Malibu Residents Feel Fire Fatigue

Just a month after almost two dozen wildfires ravaged Southern California, a new blaze raced through Malibu Saturday, destroying at least three dozen homes and forcing thousands of residents to flee.

Fifty-mile-per-hour Santa Ana winds fueled flames that scorched more than 4,500 acres, though no serious injuries were reported as of early Saturday afternoon.

"This is a difficult fire to fight, but we're trying to get this blaze contained as quickly as we can," said L.A. County Fire Capt. Mike Brown.

What's being called the Corral fire broke out just before 3:30 a.m. Saturday. Densely packed shrubs and steep inclines made it difficult for firefighters and their engines to access the terrain. Downed power lines and toppled power poles have added to the difficulty.

Despite those limitations, Malibu Mayor Jeff Jennings was optimistic as he spoke with KABC: "Deployment of resources has been really impressive," he said.

Roughly 2,000 firefighters, 50 fire engines and dozens of water-carrying firefighting aircraft were deployed, officials said.

"We're as well-prepared as we can be,'' county Fire Chief Michael Freeman said at a mid-morning news conference. "The pre-deployment of personnel is paying off.''

'So Many Memories'

In the wee hours of Saturday morning, Malibu residents were awakened by smoke and evacuation orders.

"They were shouting through microphones, telling everyone to evacuate," resident Birgit Castleman told KABC as she cradled her white lap dog. "Everyone was running to get in their cars.

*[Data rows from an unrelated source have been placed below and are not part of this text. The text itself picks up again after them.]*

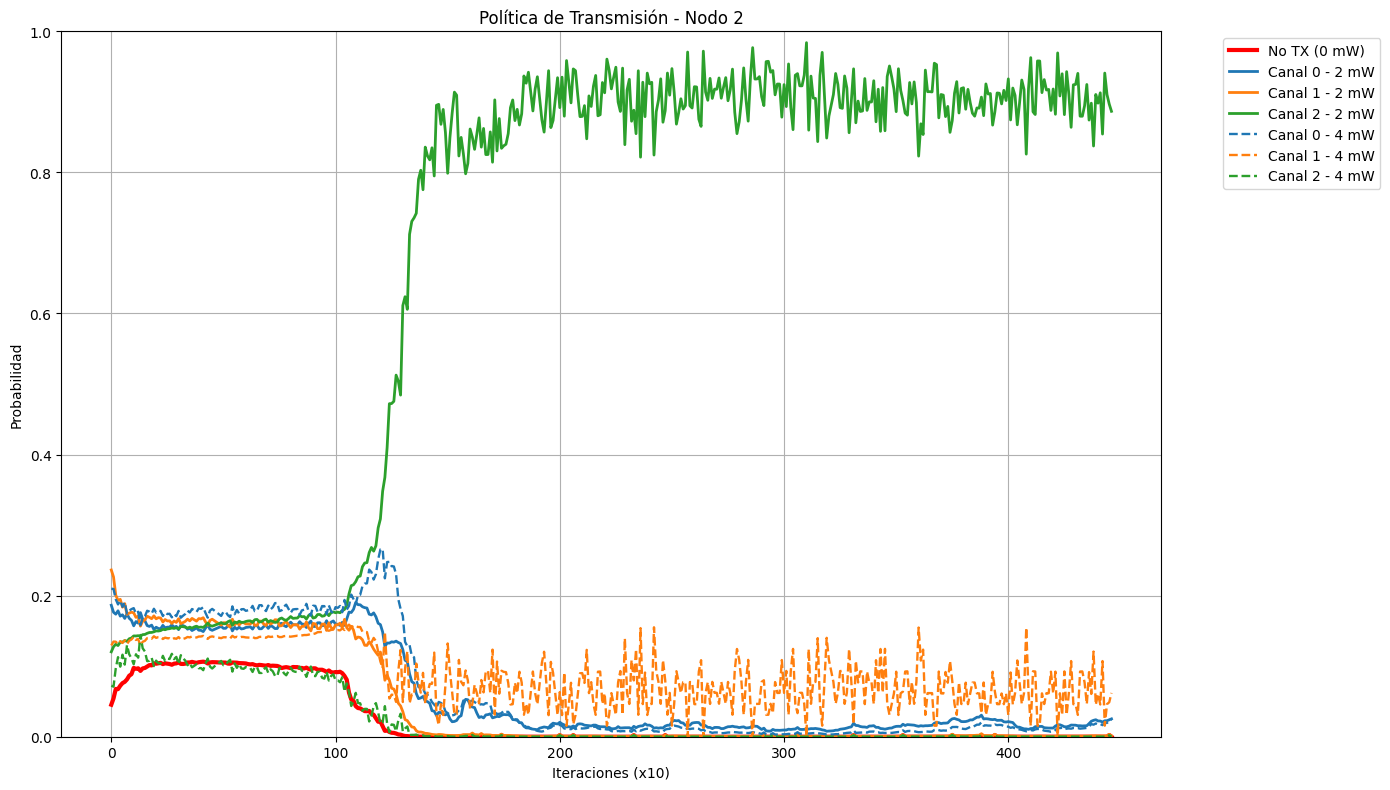
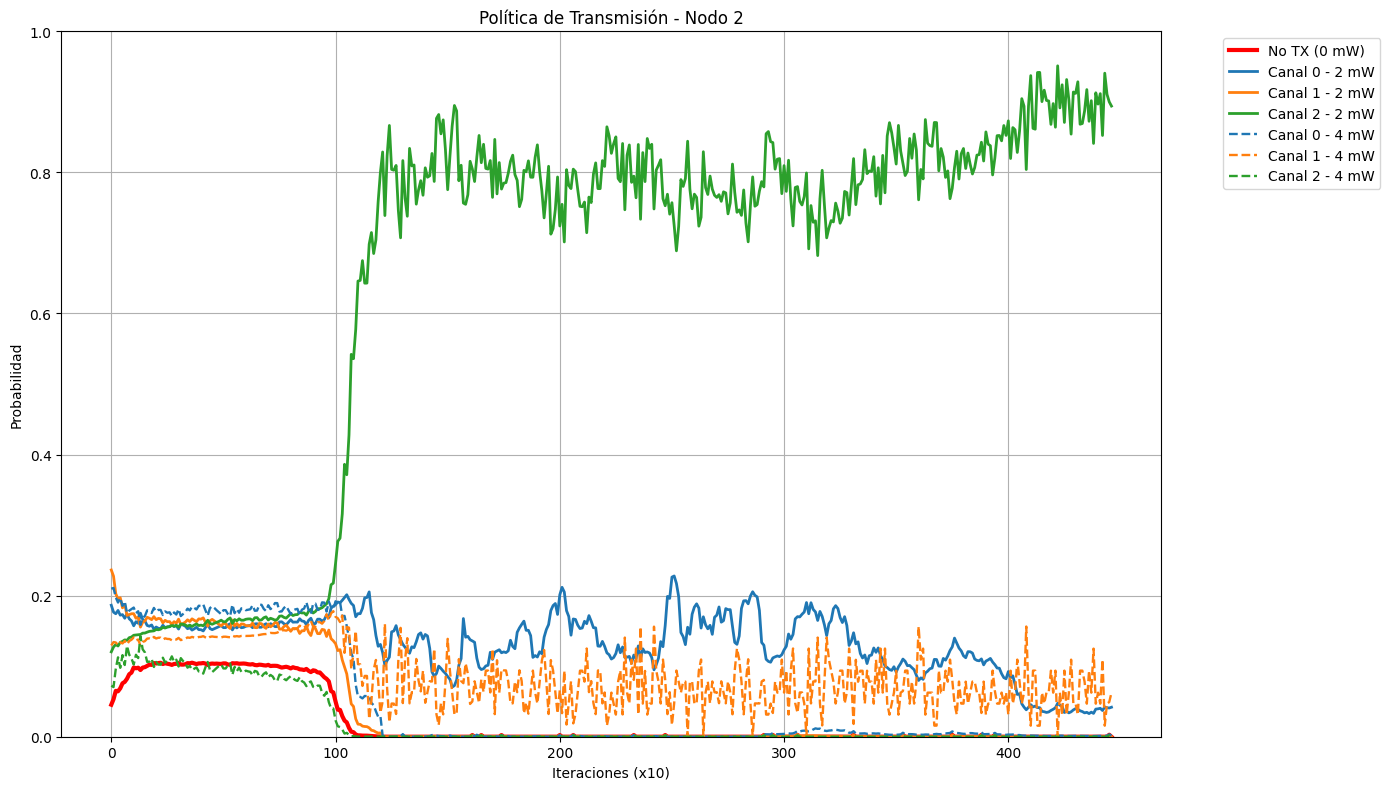
Push del Hito

diff --git a/RUN/utils.py b/RUN/utils.py
@@ -196,29 +196,7 @@ def get_rates(phi, channel_matrix_batch, sigma):
 
 
 # Versión 1 y 2
-# def nuevo_get_rates(phi, channel_matrix_batch, sigma, p0=4, alpha=0.3, p_rx_threshold=1e-1, eps=1e-12):
-#     batch_size, num_links, num_channels = phi.shape
-
-#     # Señal útil
-#     diagH = torch.diagonal(channel_matrix_batch, dim1=1, dim2=2)
-#     signal = diagH.unsqueeze(-1) * phi
-
-#     # Interferencia intra-canal
-#     interf_same = torch.einsum('bij,bjc->bic', channel_matrix_batch.float(), phi.float()) - signal
-
-#     denom = sigma + interf_same
-    
-#     snr = signal / (denom + eps)
-
-#     # Tasa por enlace
-#     rates = torch.log1p(torch.sum(snr, dim=-1))  # [batch, links]
-#     return rates
-
-
-
-# Versión 3
 def nuevo_get_rates(phi, channel_matrix_batch, sigma, p0=4, alpha=0.3, p_rx_threshold=1e-1, eps=1e-12):
-    """Versión corregida de nuevo_get_rates"""
     batch_size, num_links, num_channels = phi.shape
 
     # Señal útil
@@ -228,32 +206,54 @@ def nuevo_get_rates(phi, channel_matrix_batch, sigma, p0=4, alpha=0.3, p_rx_thre
     # Interferencia intra-canal
     interf_same = torch.einsum('bij,bjc->bic', channel_matrix_batch.float(), phi.float()) - signal
 
-    # Interferencia por canales solapados
-    interf_overlap = torch.zeros_like(interf_same)
-    if num_channels > 1:
-        left_shift = torch.roll(phi, shifts=1, dims=2)
-        right_shift = torch.roll(phi, shifts=-1, dims=2)
-        interf_overlap = alpha * (left_shift + right_shift)
-    interf_overlap *= alpha
-
-    denom = sigma + interf_same + interf_overlap
+    denom = sigma + interf_same
     
     snr = signal / (denom + eps)
-
-    for c in range(num_channels):
-        p_ch = phi[:, :, c]
-        recv_power = channel_matrix_batch * p_ch.unsqueeze(1)
-        
-        tx_active = p_ch > eps
-        seen = (recv_power >= p_rx_threshold) & (tx_active.unsqueeze(1))
-        seen_count = seen.sum(dim=-1) 
-        
-        invalid = seen_count >= 2
-        
-        snr[:, :, c] = snr[:, :, c] * (~invalid).float()  
 
     # Tasa por enlace
     rates = torch.log1p(torch.sum(snr, dim=-1))  # [batch, links]
     return rates
+
+
+
+# # Versión 3
+# def nuevo_get_rates(phi, channel_matrix_batch, sigma, p0=4, alpha=0.3, p_rx_threshold=1e-1, eps=1e-12):
+#     """Versión corregida de nuevo_get_rates"""
+#     batch_size, num_links, num_channels = phi.shape
+
+#     # Señal útil
+#     diagH = torch.diagonal(channel_matrix_batch, dim1=1, dim2=2)
+#     signal = diagH.unsqueeze(-1) * phi
+
+#     # Interferencia intra-canal
+#     interf_same = torch.einsum('bij,bjc->bic', channel_matrix_batch.float(), phi.float()) - signal
+
+#     # Interferencia por canales solapados
+#     interf_overlap = torch.zeros_like(interf_same)
+#     if num_channels > 1:
+#         left_shift = torch.roll(phi, shifts=1, dims=2)
+#         right_shift = torch.roll(phi, shifts=-1, dims=2)
+#         interf_overlap = alpha * (left_shift + right_shift)
+#     interf_overlap *= alpha
+
+#     denom = sigma + interf_same + interf_overlap
+    
+#     snr = signal / (denom + eps)
+
+#     for c in range(num_channels):
+#         p_ch = phi[:, :, c]
+#         recv_power = channel_matrix_batch * p_ch.unsqueeze(1)
+        
+#         tx_active = p_ch > eps
+#         seen = (recv_power >= p_rx_threshold) & (tx_active.unsqueeze(1))
+#         seen_count = seen.sum(dim=-1) 
+        
+#         invalid = seen_count >= 2
+        
+#         snr[:, :, c] = snr[:, :, c] * (~invalid).float()  
+
+#     # Tasa por enlace
+#     rates = torch.log1p(torch.sum(snr, dim=-1))  # [batch, links]
+#     return rates
 
 

diff --git a/RUN/plot_results_torch.py b/RUN/plot_results_torch.py
@@ -199,64 +199,6 @@ def plot_results(building_id, b5g, normalized_psi, normalized_psi_values=[], pow
 
 
 # Versión 2
-    # if (len(normalized_psi_values) > 0):
-    #     normalized_psi_array = np.array(normalized_psi_values)  # [iterations, num_links, num_channels+1]
-        
-    #     # Obtener también datos de potencia si están disponibles
-    #     power_array = np.array(power_values) if len(power_values) > 0 else None  # [iterations, num_links, num_channels]
-        
-    #     num_nodes = normalized_psi_array.shape[1]
-    #     num_channels = power_array.shape[2] if power_array is not None else 0 # Use power_array shape for num_channels
-        
-    #     # Crear carpeta para políticas por nodo
-    #     policy_dir = os.path.join(path, 'policy_per_node')
-    #     if not os.path.exists(policy_dir):
-    #         os.makedirs(policy_dir)
-        
-    #     # Plot para cada nodo: probabilidades y potencia
-    #     for node_idx in range(num_nodes):
-    #         fig, (ax1, ax2) = plt.subplots(2, 1, figsize=(16, 12))
-            
-    #         # Subplot 1: Probabilidades de canales
-    #         ax1.set_title(f'Probabilidades de Canales - Nodo {node_idx}')
-    #         ax1.set_xlabel('Iteraciones (x10)')
-    #         ax1.set_ylabel('Probabilidad')
-    #         ax1.set_ylim(0, 1)
-    #         ax1.grid(True)
-            
-    #         # Plotear cada canal (incluyendo "No TX")
-    #         for channel_idx in range(normalized_psi_array.shape[2]):
-    #             if channel_idx == 0:
-    #                 label = 'No TX'
-    #                 color = 'red'
-    #             else:
-    #                 label = f'Canal {channel_idx-1}'
-    #                 color = f'C{channel_idx-1}'
-                
-    #             ax1.plot(normalized_psi_array[:, node_idx, channel_idx], 
-    #                     label=label, color=color, linewidth=2)
-            
-    #         ax1.legend()
-            
-    #         # Subplot 2: Niveles de potencia por canal (si hay datos)
-    #         if power_array is not None:
-    #             ax2.set_title(f'Niveles de Potencia - Nodo {node_idx}')
-    #             ax2.set_xlabel('Iteraciones (x10)')
-    #             ax2.set_ylabel('Potencia')
-    #             ax2.grid(True)
-                
-    #             for channel_idx in range(num_channels):
-    #                 ax2.plot(power_array[:, node_idx, channel_idx], 
-    #                         label=f'Canal {channel_idx} Potencia', 
-    #                         color=f'C{channel_idx}', linewidth=2, linestyle='--')
-                
-    #             ax2.legend()
-            
-    #         plt.tight_layout()
-    #         image_name = f'node_{node_idx}_channel_power_analysis.png'
-    #         image_path = os.path.join(policy_dir, image_name)
-    #         plt.savefig(image_path)
-    #         plt.close()
     if (len(normalized_psi_values) > 0):
         normalized_psi_array = np.array(normalized_psi_values)  # [iterations, num_links, num_actions]
         

diff --git a/RUN/train.py b/RUN/train.py
@@ -57,7 +57,7 @@ def run(building_id=990, b5g=False, num_links=5, num_channels=3, num_layers=5, K
         dataloader = DataLoader(dataset, batch_size=batch_size, shuffle=True, drop_last=True)
 
     max_antenna_power_mw = 10 ** (max_antenna_power_dbm / 10)
-    pmax_per_ap = max_antenna_power_mw*0.8* torch.ones((num_links,))
+    pmax_per_ap = max_antenna_power_mw*0.7* torch.ones((num_links,))
     mu_k =  torch.ones((num_links,), requires_grad=False)  
 
     # ---- Definición de red ----
@@ -281,7 +281,7 @@ if __name__ == '__main__':
     parser.add_argument('--num_links', type=int, default=5)
     parser.add_argument('--num_layers', type=int, default=4)
     parser.add_argument('--k', type=int, default=3)
-    parser.add_argument('--epochs', type=int, default=149)
+    parser.add_argument('--epochs', type=int, default=150)
     parser.add_argument('--batch_size', type=int, default=64)
     parser.add_argument('--eps', type=float, default=5e-4)
     parser.add_argument('--mu_lr', type=float, default=5e-4)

We had to make sure we didn't get in an accident because it was it was so hectic.

"I'm just so sad, watching the flames over the hill," she added, as she stared at smoke from the open road. "We're just going to wait and see what happens to our house, but it feels good to be nearby."

Linda Thompson was in a similar position -- waiting to hear the fate of her family's Malibu home.

"We have so many memories of my children growing up there," Thompson told KABC.

She said her elderly neighbor, who had been a Malibu resident for 30 years, lost her home.

While most animals had been successfully evacuated, several dogs and rabbits were treated for minor first-degree burns at the Malibu Coast Animal Hospital, Dr. Victor Erenberg told KABC news.

Prior Fire

Just a month ago, a fire in Malibu consumed a dozen structures, including the iconic Castle Kashan, which was only days away from being sold for $17 million, according to Up to 70-mile-per-hour winds helped keep that blaze burning for four days.

While the cause of the current fire in Malibu is unknown, "the fire was not caused by blowing winds on power lines," as was the case with the fire that burned the area in October, according to L.A. County Sheriff Lee Baca.

"We're hoping to get this fire contained today or tomorrow," Capt. Brown said.

While Santa Ana winds are erratic and unpredictable, Mayor Jennings is determined to move forward.

"I don't know how many fires I've been through," he said. "It happens almost every year. Some years we have stronger winds, some none at all. We're just going to have to get through it."

High wind warnings will be in effect through the weekend.